------ Entries supplied

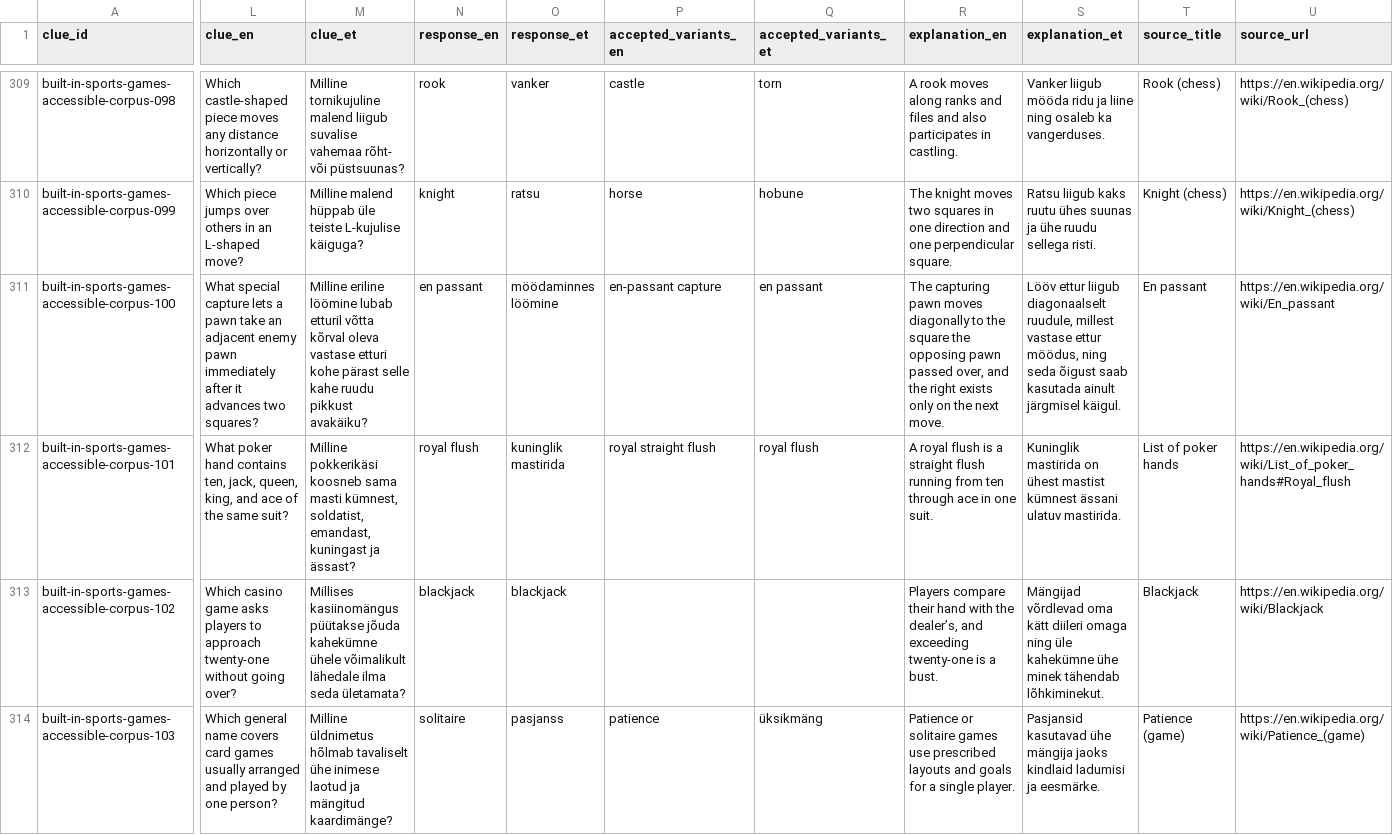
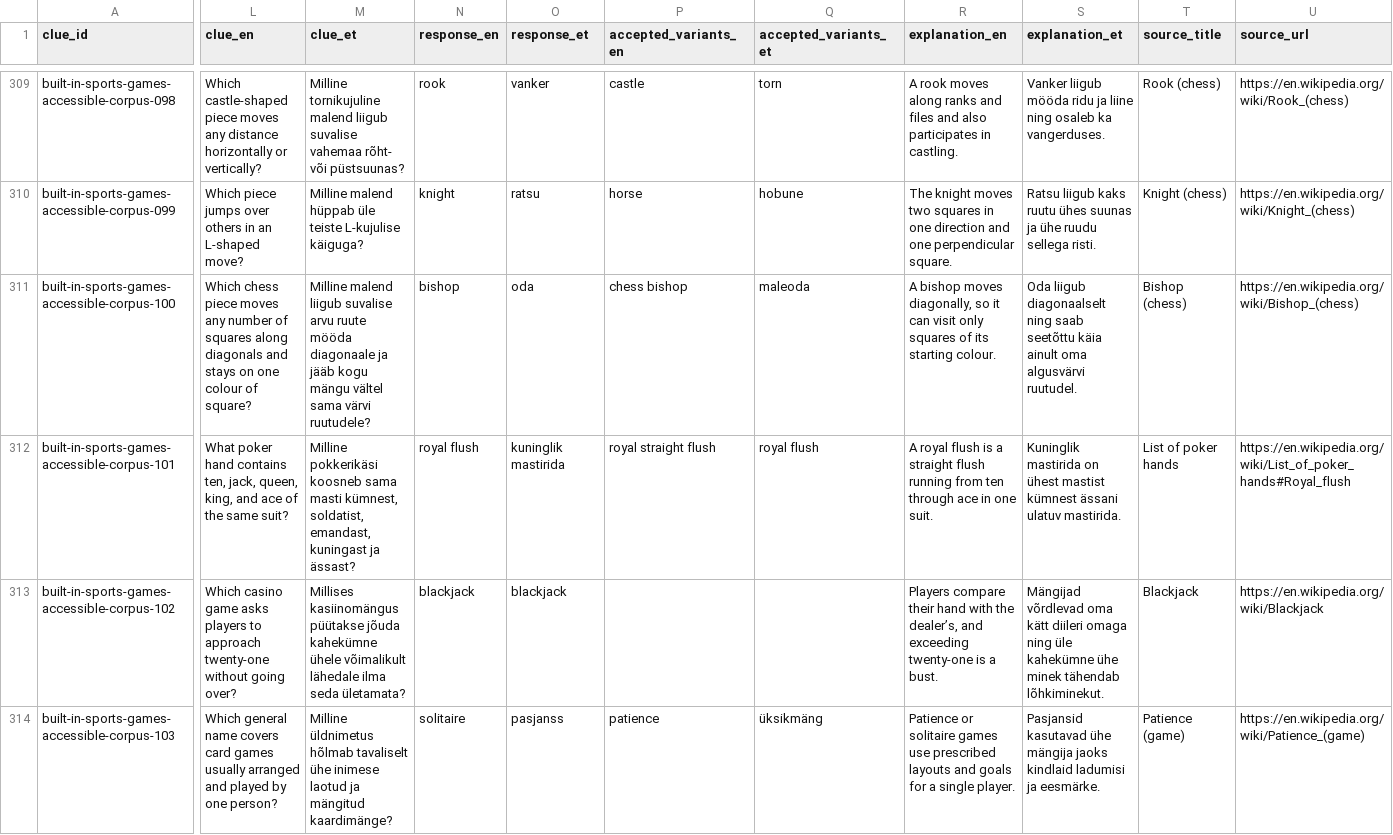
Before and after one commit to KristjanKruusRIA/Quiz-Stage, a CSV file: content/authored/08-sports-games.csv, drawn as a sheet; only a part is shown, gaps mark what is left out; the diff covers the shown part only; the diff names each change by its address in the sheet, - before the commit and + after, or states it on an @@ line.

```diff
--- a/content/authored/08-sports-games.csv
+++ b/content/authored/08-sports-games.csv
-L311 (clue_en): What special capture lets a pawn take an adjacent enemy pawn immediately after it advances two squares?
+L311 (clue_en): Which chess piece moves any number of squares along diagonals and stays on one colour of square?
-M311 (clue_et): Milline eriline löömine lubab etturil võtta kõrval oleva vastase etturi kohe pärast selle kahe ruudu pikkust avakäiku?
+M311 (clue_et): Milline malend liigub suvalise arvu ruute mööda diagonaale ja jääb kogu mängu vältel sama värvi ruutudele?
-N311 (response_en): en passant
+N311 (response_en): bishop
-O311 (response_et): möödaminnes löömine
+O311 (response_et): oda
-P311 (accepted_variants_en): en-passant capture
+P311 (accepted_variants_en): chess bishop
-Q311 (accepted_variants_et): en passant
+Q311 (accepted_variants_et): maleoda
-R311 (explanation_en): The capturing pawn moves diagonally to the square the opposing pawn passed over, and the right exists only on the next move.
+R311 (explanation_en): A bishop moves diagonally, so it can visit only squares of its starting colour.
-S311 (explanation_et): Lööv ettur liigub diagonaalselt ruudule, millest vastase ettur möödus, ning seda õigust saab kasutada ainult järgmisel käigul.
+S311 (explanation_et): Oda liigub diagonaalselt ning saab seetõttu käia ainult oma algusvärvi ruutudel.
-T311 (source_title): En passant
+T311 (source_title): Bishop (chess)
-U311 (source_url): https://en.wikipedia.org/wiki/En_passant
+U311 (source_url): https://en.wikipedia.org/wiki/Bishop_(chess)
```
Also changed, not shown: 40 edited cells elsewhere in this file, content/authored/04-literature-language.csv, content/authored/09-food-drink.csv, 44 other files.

------------
------ Entries supplied

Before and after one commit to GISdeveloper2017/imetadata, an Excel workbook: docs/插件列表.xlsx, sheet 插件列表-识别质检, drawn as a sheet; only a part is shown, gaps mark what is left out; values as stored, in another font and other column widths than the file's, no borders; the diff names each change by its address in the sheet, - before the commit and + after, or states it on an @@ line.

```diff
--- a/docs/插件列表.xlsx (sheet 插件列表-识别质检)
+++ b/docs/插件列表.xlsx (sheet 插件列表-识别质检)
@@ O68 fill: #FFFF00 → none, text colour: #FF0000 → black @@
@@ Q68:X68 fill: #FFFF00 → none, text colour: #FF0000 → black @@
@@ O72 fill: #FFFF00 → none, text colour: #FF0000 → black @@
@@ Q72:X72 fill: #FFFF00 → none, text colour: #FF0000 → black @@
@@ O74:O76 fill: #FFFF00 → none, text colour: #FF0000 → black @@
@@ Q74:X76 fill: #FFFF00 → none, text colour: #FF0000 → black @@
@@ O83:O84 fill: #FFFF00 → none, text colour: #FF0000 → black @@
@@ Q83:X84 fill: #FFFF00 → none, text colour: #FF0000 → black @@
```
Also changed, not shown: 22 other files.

------------

Your assignment: Counting only lines of the data above that hold "Also", report the total and nothing else.

Result for this task: 2